23 June 2005
Offering your expertise to friends or relatives can seem a harmless favour. But if the information you give is wrong or insufficiently detailed, you can find yourself in trouble, warns Dick JenningsAs a purchaser, how often are you asked for professional advice by friends, business acquaintances - or even suppliers? Daily, no doubt. So frequently, you cease even to notice. And usually you say something to help. We all do.
You should, however, exercise caution. Two new Court of Appeal judgments emphasise the dangers. One involved a huge company; the other, an individual. Both involved a dispute over the idea of a "duty of care".
The underlying law is clear enough. The celebrated 1932 case of Donoghue v Stevenson (about the decomposed snail in a ginger beer bottle) held that in appropriate circumstances a person is said to have a duty of care to another, such that if they negligently fail to take that care they are liable for the damage. The law of "negligence" was born.
In 1964, Hedley Byrne v Heller extended the concept into white collar negligence: when a person has some special skill, which another relies upon, there can arise a duty of care as to how that skill is exercised. This is so even if the advice is given gratuitously, so long as there is an "assumption of responsibility" by the adviser.
Personal liability For example, suppose your local school, looking for free help from parents, asks your advice on setting up the building contract for a major new development.
You are more concerned about eating that prawn vol au vent without mishap while holding a wine glass, but you are also conscious (and flattered) that your advice will be relied upon. So you bang on about competitive quotes and professionally drawn specifications and fixed price contracts, but unfortunately don't mention that the tender needs advertising in the Official Journal of the European Union as a public-sector contract. The result is a six-month delay in the project, and significant financial loss. You could be personally liable for that loss.

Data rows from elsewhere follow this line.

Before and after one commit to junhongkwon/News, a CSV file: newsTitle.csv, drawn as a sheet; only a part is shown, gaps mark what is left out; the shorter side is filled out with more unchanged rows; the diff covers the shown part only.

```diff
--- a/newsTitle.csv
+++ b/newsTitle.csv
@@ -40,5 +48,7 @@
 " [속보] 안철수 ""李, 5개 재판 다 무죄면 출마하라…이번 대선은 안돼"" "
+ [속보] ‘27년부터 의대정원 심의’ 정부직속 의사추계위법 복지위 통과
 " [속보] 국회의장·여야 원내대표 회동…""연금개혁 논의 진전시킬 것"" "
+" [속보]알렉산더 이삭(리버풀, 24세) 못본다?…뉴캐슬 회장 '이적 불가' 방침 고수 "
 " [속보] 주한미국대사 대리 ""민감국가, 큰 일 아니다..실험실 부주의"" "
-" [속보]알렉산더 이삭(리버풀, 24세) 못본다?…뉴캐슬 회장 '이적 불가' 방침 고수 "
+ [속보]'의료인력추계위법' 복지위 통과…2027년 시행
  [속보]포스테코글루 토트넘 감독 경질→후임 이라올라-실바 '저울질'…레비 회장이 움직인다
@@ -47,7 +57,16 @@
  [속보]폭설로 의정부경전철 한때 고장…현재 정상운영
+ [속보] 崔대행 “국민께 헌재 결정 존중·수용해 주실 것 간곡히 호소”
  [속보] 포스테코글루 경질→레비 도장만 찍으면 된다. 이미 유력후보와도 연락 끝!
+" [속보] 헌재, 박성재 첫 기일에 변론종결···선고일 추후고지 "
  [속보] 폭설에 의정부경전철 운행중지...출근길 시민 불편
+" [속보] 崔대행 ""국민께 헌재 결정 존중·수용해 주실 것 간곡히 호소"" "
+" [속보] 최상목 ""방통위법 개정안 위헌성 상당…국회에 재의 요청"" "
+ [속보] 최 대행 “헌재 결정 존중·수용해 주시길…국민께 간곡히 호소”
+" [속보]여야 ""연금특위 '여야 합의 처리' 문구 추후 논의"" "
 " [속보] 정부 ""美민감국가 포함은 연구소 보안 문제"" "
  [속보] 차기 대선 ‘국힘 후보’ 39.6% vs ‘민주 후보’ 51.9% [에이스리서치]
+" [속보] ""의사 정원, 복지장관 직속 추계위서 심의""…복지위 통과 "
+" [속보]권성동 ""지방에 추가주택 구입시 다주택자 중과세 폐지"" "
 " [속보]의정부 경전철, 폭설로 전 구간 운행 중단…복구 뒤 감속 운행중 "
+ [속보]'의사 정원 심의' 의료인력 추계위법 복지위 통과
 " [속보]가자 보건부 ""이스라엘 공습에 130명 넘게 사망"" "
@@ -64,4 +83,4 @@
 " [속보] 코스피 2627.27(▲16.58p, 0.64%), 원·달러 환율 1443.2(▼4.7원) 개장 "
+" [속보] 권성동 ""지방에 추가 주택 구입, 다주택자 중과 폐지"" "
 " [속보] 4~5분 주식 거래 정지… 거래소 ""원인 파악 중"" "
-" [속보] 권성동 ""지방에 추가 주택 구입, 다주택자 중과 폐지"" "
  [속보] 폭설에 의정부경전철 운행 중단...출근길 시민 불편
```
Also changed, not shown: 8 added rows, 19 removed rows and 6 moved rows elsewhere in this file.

In Precis (521) Plc v William M. Mercer, the buyer of a business tried to recover damages from Mercer, the well-known pensions experts and actuaries, for negligently misstating the target company's pension fund deficit.
As usual in business acquisitions, the buyer had supplied the target's owners with a long list of written questions designed to winkle out key information about the target's strengths and weaknesses. (We corporate lawyers term it a "due diligence" exercise.)
The target sent the pensions questions to its adviser Mercer, which responded both to its client and to the buyer and sent, as requested, a copy of its most recent actuarial report on the pension fund. Unfortunately the arithmetic in the report was wrong, and the reported £1.35 million fund deficit was in fact £4.5 million.
Duty of care Obviously that was negligent, and Mercer had breached a duty of care to its client. But it was the buyer, not Mercer's client, who suffered loss by (arguably) paying too much for the target business as a result. So the question is: did Mercer, in choosing to supply a copy as requested, assume a duty of care to the buyer?
The Court of Appeal answered "No". Mercer had copied its report to the buyer only because its own client had asked it to. It was sent as historic information, not current advice. The buyer could have sought their own expert advice on the pension fund (and was advised by their own lawyers to do so) but chose to save the money.
On facts not greatly different though, Mercer would have been liable - as witness this case having reached the Court of Appeal. That the buyer was on the other side of the transaction from Mercer, and with its own set of professional advisers, would, surprisingly perhaps, not itself have saved Mercer from a multi-million pound liability.
A costly mistake At least Mercer is a well-established business with deep pockets. In James v Butler (see The Times, 19 May) the defendant was a private individual, a building labourer who had agreed to help his neighbour, Mr. James, build his conservatory. He had agreed to supply five days' labour for £300. Unfortunately a rafter, which Butler thought he had screwed in place, fell on James, hitting him in the face and causing him to lose an eye.
Although it had originally been ruled that Butler was not responsible, the Court of Appeal held that he hadn't any reasonable excuse for such an elementary error and was liable for his negligence.
Claims that James was partly responsible himself for the accident were rejected. Those of us who have paid through the nose for a "proper" builder, precisely to avoid dangerous and costly mistakes being made, may feel that James was allowed to have his cake and eat it.
Butler now has to pay damages of £45,000, possibly the first defendant in history to be liable in negligence for not screwing something up. He must also be bearing considerable additional legal costs, although The Times doesn't give a figure. He wasn't insured, and has said that he will have to sell his home.
Tread carefully For purchasing professionals about to advise the local school, or help a fellow MCIPS on our own time, that indeed is the biggest point: activities such as these are not carried out on behalf of our employers, so we don't have their indemnity nor their insurance. If we are held liable for negligence, the cost will be out of our own pockets.
Best stick to giving advice in areas we patently know nothing about - how your friends can patch up their marriage, how AC Milan could have avoided defeat, that sort of thing. Because, strangely, it's by giving advice in the area we do know a bit about, and hence that others might rely on our word in, that we can get into trouble. Do it carefully, or not at all.
Dick Jennings is at the specialist purchasing law firm RDY Jennings & Co (www.jenningslaw.co.uk)